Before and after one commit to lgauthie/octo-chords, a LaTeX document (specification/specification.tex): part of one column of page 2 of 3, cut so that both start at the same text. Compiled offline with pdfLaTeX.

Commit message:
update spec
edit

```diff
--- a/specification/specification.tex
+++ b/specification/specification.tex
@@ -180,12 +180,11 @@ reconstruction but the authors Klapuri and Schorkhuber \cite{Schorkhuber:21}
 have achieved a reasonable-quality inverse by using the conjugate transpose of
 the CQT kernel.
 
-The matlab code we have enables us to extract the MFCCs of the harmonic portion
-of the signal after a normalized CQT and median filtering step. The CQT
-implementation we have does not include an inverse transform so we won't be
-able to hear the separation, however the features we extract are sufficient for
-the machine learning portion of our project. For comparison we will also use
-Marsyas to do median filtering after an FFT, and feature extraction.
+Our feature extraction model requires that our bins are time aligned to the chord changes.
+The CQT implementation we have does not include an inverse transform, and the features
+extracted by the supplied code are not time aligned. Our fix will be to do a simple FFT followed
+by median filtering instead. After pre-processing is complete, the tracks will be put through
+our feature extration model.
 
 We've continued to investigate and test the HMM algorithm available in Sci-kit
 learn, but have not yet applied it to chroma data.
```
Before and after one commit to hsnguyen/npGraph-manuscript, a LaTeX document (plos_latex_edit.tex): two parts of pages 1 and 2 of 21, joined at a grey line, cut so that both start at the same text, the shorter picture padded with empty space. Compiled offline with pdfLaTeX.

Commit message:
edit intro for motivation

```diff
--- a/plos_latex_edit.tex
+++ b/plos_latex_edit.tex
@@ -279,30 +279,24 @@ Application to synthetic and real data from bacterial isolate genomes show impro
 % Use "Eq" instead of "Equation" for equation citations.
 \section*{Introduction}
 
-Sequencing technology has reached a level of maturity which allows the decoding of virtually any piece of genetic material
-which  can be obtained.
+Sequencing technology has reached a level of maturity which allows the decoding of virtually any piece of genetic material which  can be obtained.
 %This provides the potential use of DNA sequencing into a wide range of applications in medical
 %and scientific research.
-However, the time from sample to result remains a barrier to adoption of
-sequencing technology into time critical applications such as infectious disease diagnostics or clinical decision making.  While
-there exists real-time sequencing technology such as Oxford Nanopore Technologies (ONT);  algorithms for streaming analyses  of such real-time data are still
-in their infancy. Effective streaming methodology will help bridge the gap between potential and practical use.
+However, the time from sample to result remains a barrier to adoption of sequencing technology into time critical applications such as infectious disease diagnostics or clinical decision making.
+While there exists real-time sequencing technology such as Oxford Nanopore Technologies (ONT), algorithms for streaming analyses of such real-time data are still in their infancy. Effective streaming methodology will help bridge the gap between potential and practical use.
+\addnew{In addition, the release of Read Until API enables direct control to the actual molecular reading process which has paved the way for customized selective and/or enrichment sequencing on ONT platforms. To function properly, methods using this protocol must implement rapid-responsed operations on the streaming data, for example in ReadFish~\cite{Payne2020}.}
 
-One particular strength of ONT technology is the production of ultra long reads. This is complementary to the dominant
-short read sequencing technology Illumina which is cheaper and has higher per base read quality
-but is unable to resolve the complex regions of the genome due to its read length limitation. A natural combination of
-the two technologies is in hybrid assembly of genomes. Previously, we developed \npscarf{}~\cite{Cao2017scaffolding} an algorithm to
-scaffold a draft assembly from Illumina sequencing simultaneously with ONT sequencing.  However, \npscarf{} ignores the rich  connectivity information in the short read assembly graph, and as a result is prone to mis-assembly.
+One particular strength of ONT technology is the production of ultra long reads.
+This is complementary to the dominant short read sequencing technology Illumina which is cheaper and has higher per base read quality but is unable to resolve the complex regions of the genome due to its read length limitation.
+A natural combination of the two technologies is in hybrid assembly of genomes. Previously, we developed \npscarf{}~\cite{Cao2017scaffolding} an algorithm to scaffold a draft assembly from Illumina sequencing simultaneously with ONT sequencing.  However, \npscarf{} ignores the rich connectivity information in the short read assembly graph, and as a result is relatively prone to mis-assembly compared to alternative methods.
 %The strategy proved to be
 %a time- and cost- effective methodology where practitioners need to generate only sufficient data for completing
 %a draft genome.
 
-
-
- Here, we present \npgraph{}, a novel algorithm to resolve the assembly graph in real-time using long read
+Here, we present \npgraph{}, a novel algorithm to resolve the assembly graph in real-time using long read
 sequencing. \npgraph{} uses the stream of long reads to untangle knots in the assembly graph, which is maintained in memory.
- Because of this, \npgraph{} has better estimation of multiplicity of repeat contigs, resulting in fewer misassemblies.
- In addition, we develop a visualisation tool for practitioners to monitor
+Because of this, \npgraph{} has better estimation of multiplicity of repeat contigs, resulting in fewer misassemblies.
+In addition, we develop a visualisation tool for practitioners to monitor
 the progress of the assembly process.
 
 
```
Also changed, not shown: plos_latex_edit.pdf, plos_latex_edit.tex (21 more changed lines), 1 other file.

◆ **EXERCISE DIRECTIONS**
Copy the lines of the listing exactly. Skip none.

◆ **EXERCISE ANSWER**
Before and after one commit to lgauthie/octo-chords, a LaTeX document (specification/specification.tex): part of one column of page 2 of 3, cut so that both start at the same text. Compiled offline with pdfLaTeX.

Commit message:
update spec
edit

```diff
--- a/specification/specification.tex
+++ b/specification/specification.tex
@@ -180,12 +180,11 @@ reconstruction but the authors Klapuri and Schorkhuber \cite{Schorkhuber:21}
 have achieved a reasonable-quality inverse by using the conjugate transpose of
 the CQT kernel.
 
-The matlab code we have enables us to extract the MFCCs of the harmonic portion
-of the signal after a normalized CQT and median filtering step. The CQT
-implementation we have does not include an inverse transform so we won't be
-able to hear the separation, however the features we extract are sufficient for
-the machine learning portion of our project. For comparison we will also use
-Marsyas to do median filtering after an FFT, and feature extraction.
+Our feature extraction model requires that our bins are time aligned to the chord changes.
+The CQT implementation we have does not include an inverse transform, and the features
+extracted by the supplied code are not time aligned. Our fix will be to do a simple FFT followed
+by median filtering instead. After pre-processing is complete, the tracks will be put through
+our feature extration model.
 
 We've continued to investigate and test the HMM algorithm available in Sci-kit
 learn, but have not yet applied it to chroma data.
```
Before and after one commit to hsnguyen/npGraph-manuscript, a LaTeX document (plos_latex_edit.tex): two parts of pages 1 and 2 of 21, joined at a grey line, cut so that both start at the same text, the shorter picture padded with empty space. Compiled offline with pdfLaTeX.

Commit message:
edit intro for motivation

```diff
--- a/plos_latex_edit.tex
+++ b/plos_latex_edit.tex
@@ -279,30 +279,24 @@ Application to synthetic and real data from bacterial isolate genomes show impro
 % Use "Eq" instead of "Equation" for equation citations.
 \section*{Introduction}
 
-Sequencing technology has reached a level of maturity which allows the decoding of virtually any piece of genetic material
-which  can be obtained.
+Sequencing technology has reached a level of maturity which allows the decoding of virtually any piece of genetic material which  can be obtained.
 %This provides the potential use of DNA sequencing into a wide range of applications in medical
 %and scientific research.
-However, the time from sample to result remains a barrier to adoption of
-sequencing technology into time critical applications such as infectious disease diagnostics or clinical decision making.  While
-there exists real-time sequencing technology such as Oxford Nanopore Technologies (ONT);  algorithms for streaming analyses  of such real-time data are still
-in their infancy. Effective streaming methodology will help bridge the gap between potential and practical use.
+However, the time from sample to result remains a barrier to adoption of sequencing technology into time critical applications such as infectious disease diagnostics or clinical decision making.
+While there exists real-time sequencing technology such as Oxford Nanopore Technologies (ONT), algorithms for streaming analyses of such real-time data are still in their infancy. Effective streaming methodology will help bridge the gap between potential and practical use.
+\addnew{In addition, the release of Read Until API enables direct control to the actual molecular reading process which has paved the way for customized selective and/or enrichment sequencing on ONT platforms. To function properly, methods using this protocol must implement rapid-responsed operations on the streaming data, for example in ReadFish~\cite{Payne2020}.}
 
-One particular strength of ONT technology is the production of ultra long reads. This is complementary to the dominant
-short read sequencing technology Illumina which is cheaper and has higher per base read quality
-but is unable to resolve the complex regions of the genome due to its read length limitation. A natural combination of
-the two technologies is in hybrid assembly of genomes. Previously, we developed \npscarf{}~\cite{Cao2017scaffolding} an algorithm to
-scaffold a draft assembly from Illumina sequencing simultaneously with ONT sequencing.  However, \npscarf{} ignores the rich  connectivity information in the short read assembly graph, and as a result is prone to mis-assembly.
+One particular strength of ONT technology is the production of ultra long reads.
+This is complementary to the dominant short read sequencing technology Illumina which is cheaper and has higher per base read quality but is unable to resolve the complex regions of the genome due to its read length limitation.
+A natural combination of the two technologies is in hybrid assembly of genomes. Previously, we developed \npscarf{}~\cite{Cao2017scaffolding} an algorithm to scaffold a draft assembly from Illumina sequencing simultaneously with ONT sequencing.  However, \npscarf{} ignores the rich connectivity information in the short read assembly graph, and as a result is relatively prone to mis-assembly compared to alternative methods.
 %The strategy proved to be
 %a time- and cost- effective methodology where practitioners need to generate only sufficient data for completing
 %a draft genome.
 
-
-
- Here, we present \npgraph{}, a novel algorithm to resolve the assembly graph in real-time using long read
+Here, we present \npgraph{}, a novel algorithm to resolve the assembly graph in real-time using long read
 sequencing. \npgraph{} uses the stream of long reads to untangle knots in the assembly graph, which is maintained in memory.
- Because of this, \npgraph{} has better estimation of multiplicity of repeat contigs, resulting in fewer misassemblies.
- In addition, we develop a visualisation tool for practitioners to monitor
+Because of this, \npgraph{} has better estimation of multiplicity of repeat contigs, resulting in fewer misassemblies.
+In addition, we develop a visualisation tool for practitioners to monitor
 the progress of the assembly process.
 
 
```
Also changed, not shown: plos_latex_edit.pdf, plos_latex_edit.tex (21 more changed lines), 1 other file.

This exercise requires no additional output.